Miller said marching made her feel like she was a part of something.
The third-annual womxn’s march, spelled with an ‘x’ to represent intersectionality, the interconnectedness of race, class and gender as it relates to feminism, made its way through downtown Eugene on the morning of Saturday, Jan. 19.
The national women’s march started in 2017 on the eve of President Donald Trump’s inauguration as a protest against Trump’s history of misogynistic comments and actions.
This year’s march marked the lowest attendance of Eugene’s march in its three-year history. Eugene Police estimated a total of 2,000 marchers — much lower than the estimated 10,000 marchers in 2017.
The National Organization for Women’s Willamette Valley chapter organized the march with help from the Democratic Party of Lane County.
President of NOW’s Willamette Valley chapter, Monica Olsen, said her team had five weeks to plan the march and that the time constraint affected their ability to promote the event.
She also said the spelling change from ‘women’ to ‘womxn’ may have made it harder for people to hear about the march through Facebook.
Olsen said she wanted to create an environment for all women and female-identifying people to feel welcome and represented.
“Feminism can’t be feminism without intersectionality,” Olsen said. “There are certain issues that don’t extend to the white feminist. They can go around with their white privilege in society and not be targeted just because of their skin color.”
At 10 a.m., an hour-long rally began at the Wayne L. Morse federal courthouse before the march commenced with performances from Soromundi — Eugene’s Lesbian Choir, the protest-dance group Rise Dance Resist and the Raging Grannies, a protest group comprised of older women in the community.
Linda Ague, member of the Raging Grannies, said, “We’re concerned about the generation of our kids and grandkids. We don’t want them to think we didn't notice and did nothing and left them a mess.”
Olsen made remarks to the audience about the event and how the message of intersectionality is an important one.
“Oppression and social injustice cast a wide net. It is insidious and ugly and far reaching,” Olsen said. “It demands we cast an even wider net to counter and resist it’s dangerous and destructive reach.”
Eugene’s mayor, Lucy Vinis, read a statement from Congressman Peter DeFazio who was not at the event. DeFazio donated the sound system for the march so people throughout Eugene could “hear what democracy sounds like.”

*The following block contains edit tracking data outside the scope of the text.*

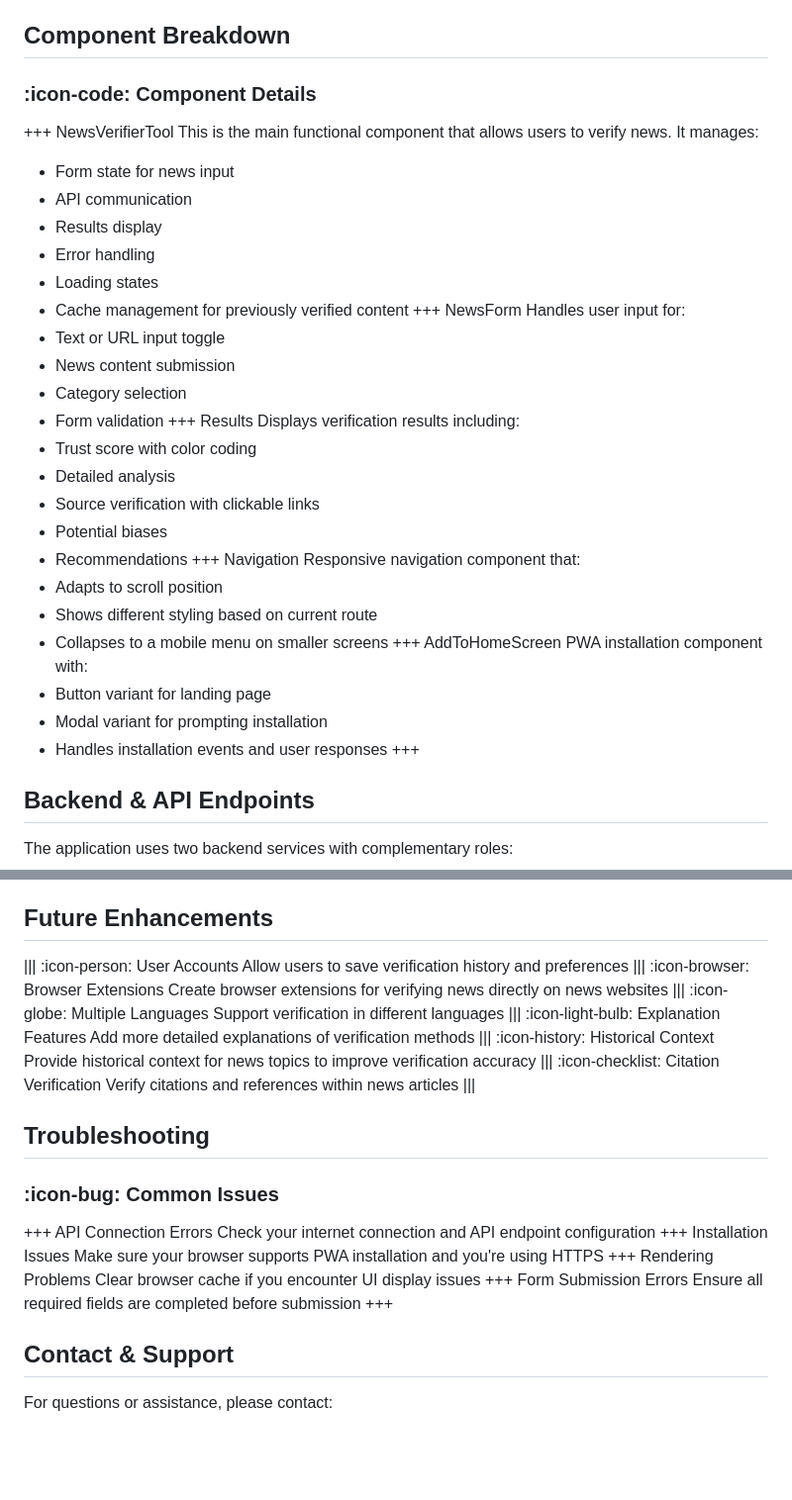
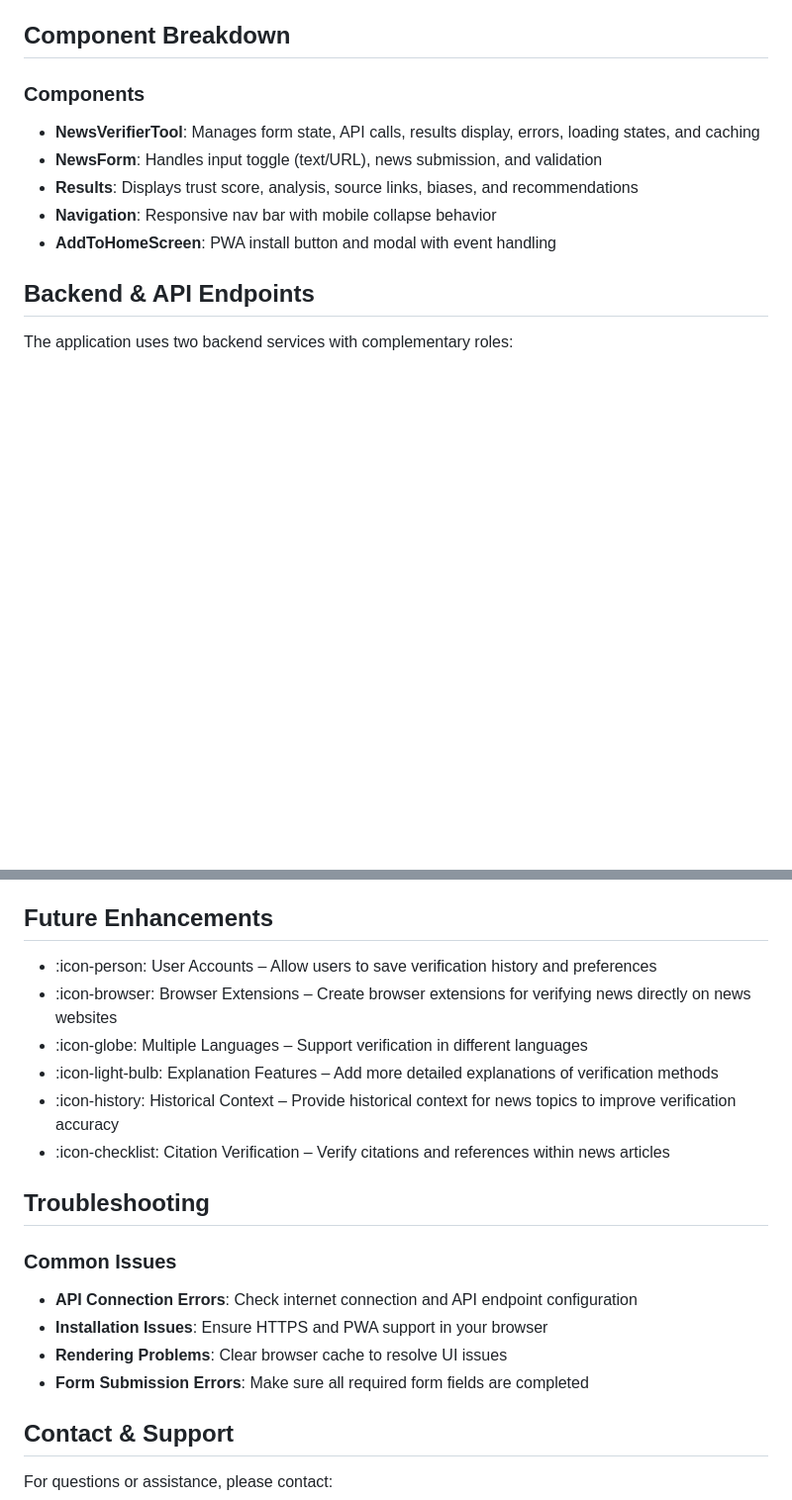
Before and after one commit to 0xarchit/Docs-Hosting, a Markdown page: FakeNews.md, 2 parts joined by grey strips. Shown: that part at 99% size. Drawn GitHub-style; blank space fills up the shorter version.

Commit message:
Refactor component breakdown in FakeNews.md for clarity and conciseness

```diff
--- a/FakeNews.md
+++ b/FakeNews.md
@@ -144,40 +144,13 @@ The functional page where users can submit news for verification.
 
 ## Component Breakdown
 
-### :icon-code: Component Details
+### Components
 
-+++ NewsVerifierTool
-This is the main functional component that allows users to verify news. It manages:
-- Form state for news input
-- API communication
-- Results display
-- Error handling
-- Loading states
-- Cache management for previously verified content
-+++ NewsForm
-Handles user input for:
-- Text or URL input toggle
-- News content submission
-- Category selection
-- Form validation
-+++ Results
-Displays verification results including:
-- Trust score with color coding
-- Detailed analysis
-- Source verification with clickable links
-- Potential biases
-- Recommendations
-+++ Navigation
-Responsive navigation component that:
-- Adapts to scroll position
-- Shows different styling based on current route
-- Collapses to a mobile menu on smaller screens
-+++ AddToHomeScreen
-PWA installation component with:
-- Button variant for landing page
-- Modal variant for prompting installation
-- Handles installation events and user responses
-+++
+- **NewsVerifierTool**: Manages form state, API calls, results display, errors, loading states, and caching
+- **NewsForm**: Handles input toggle (text/URL), news submission, and validation
+- **Results**: Displays trust score, analysis, source links, biases, and recommendations
+- **Navigation**: Responsive nav bar with mobile collapse behavior
+- **AddToHomeScreen**: PWA install button and modal with event handling
 
 ## Backend & API Endpoints
 
@@ -409,34 +382,21 @@ fake-news-detector/
 :icon-gear: **Build Optimization**: Production builds are optimized for size and performance
 
 ## Future Enhancements
-
-||| :icon-person: User Accounts
-Allow users to save verification history and preferences
-||| :icon-browser: Browser Extensions
-Create browser extensions for verifying news directly on news websites
-||| :icon-globe: Multiple Languages
-Support verification in different languages
-||| :icon-light-bulb: Explanation Features
-Add more detailed explanations of verification methods
-||| :icon-history: Historical Context
-Provide historical context for news topics to improve verification accuracy
-||| :icon-checklist: Citation Verification
-Verify citations and references within news articles
-|||
+- :icon-person: User Accounts – Allow users to save verification history and preferences
+- :icon-browser: Browser Extensions – Create browser extensions for verifying news directly on news websites
+- :icon-globe: Multiple Languages – Support verification in different languages
+- :icon-light-bulb: Explanation Features – Add more detailed explanations of verification methods
+- :icon-history: Historical Context – Provide historical context for news topics to improve verification accuracy
+- :icon-checklist: Citation Verification – Verify citations and references within news articles
 
 ## Troubleshooting
 
-### :icon-bug: Common Issues
+### Common Issues
 
-+++ API Connection Errors
-Check your internet connection and API endpoint configuration
-+++ Installation Issues
-Make sure your browser supports PWA installation and you're using HTTPS
-+++ Rendering Problems
-Clear browser cache if you encounter UI display issues
-+++ Form Submission Errors
-Ensure all required fields are completed before submission
-+++
+- **API Connection Errors**: Check internet connection and API endpoint configuration
+- **Installation Issues**: Ensure HTTPS and PWA support in your browser
+- **Rendering Problems**: Clear browser cache to resolve UI issues
+- **Form Submission Errors**: Make sure all required form fields are completed
 
 ## Contact & Support
 
```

Olsen said she wanted to include the voices of local women who were elected into office during the national “women’s wave.” Julie Fahey, Oregon State Representative, and Heather Buch, Lane County Commissioner, spoke at the rally.

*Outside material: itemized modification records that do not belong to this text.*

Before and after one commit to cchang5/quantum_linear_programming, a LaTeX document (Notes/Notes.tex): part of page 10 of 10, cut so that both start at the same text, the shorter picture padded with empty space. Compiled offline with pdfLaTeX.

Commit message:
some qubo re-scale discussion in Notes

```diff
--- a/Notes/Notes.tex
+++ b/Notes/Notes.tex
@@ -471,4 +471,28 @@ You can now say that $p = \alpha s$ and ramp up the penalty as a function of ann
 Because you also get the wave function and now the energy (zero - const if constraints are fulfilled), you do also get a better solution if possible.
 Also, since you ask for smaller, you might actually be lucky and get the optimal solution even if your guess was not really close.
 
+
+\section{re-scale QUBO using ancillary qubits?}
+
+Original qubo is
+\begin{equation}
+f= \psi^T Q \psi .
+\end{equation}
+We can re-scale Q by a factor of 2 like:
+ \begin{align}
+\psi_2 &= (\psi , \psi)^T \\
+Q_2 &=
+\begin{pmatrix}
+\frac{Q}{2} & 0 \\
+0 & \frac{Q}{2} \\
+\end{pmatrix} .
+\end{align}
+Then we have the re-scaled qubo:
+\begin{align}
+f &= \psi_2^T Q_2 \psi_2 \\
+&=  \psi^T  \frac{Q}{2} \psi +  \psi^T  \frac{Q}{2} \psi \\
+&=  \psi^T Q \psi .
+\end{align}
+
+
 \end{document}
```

“To me, this march isn’t just about resisting Donald Trump, it’s about building a movement where the voices of women and the minority community lead the way in this country,” Fahey said.
Senator Ron Wyden was present at the march but did not speak at the rally.
“I’m just here to make sure people know that I’m with them,” Wyden said in an interview with the Emerald.
The rally ended with a speech from Tasha Briquet, who worked in Portland to help re elect Governor Kate Brown, who spoke about the importance of intersectional feminism and representing all women in these marches.
The marchers were equipped with signs that read messages including, “Until they get it right, we march,” “We march for womxn,” “Women’s rights are human rights,” and “Empower the women around you.”
The march made its way through the streets of downtown Eugene and ended outside Whirled Pies at the corner of West 8th Avenue and Charnelton Street.
Samba Ja, a Brazilian percussion ensemble, played music at the end of the march. Attendees began to dance around the band and wave their signs in the air.
Sisters Sarah and Katie Diess, aged 14 and 19 respectively, said they came to the march with their friend Alyssa Malaw, 19, to inspire young women to use their voices and speak up.
“Women still aren’t being treated equally, economically or socially. Especially with Trump in office,” Sarah said. “We think now is the best time to stand up, speak our minds and show all the little girls out there they can be what they want to be and they can reach all their goals.”
Jenna Peden-Higgines, a Eugene resident, held a sign that read, “Girls just want to have fundamental rights.”
“It’s a play on the song, and it’s a big thing in politics today where women aren’t getting the representation they need and their bodies are restricted by the government,” Peden-Higgines said. “I’m here to show that we need to be able to have our own choices and we need to march for what we believe in.”
Olsen said that even when Trump leaves office, there will still be more work for women activists.
“We’re trying to set the tone that these women’s marches don’t always have to be about running around wearing a bunch of pink and it being all about anti-Trump,” Olsen said. “Once Trump’s gone the work is still going to be there.”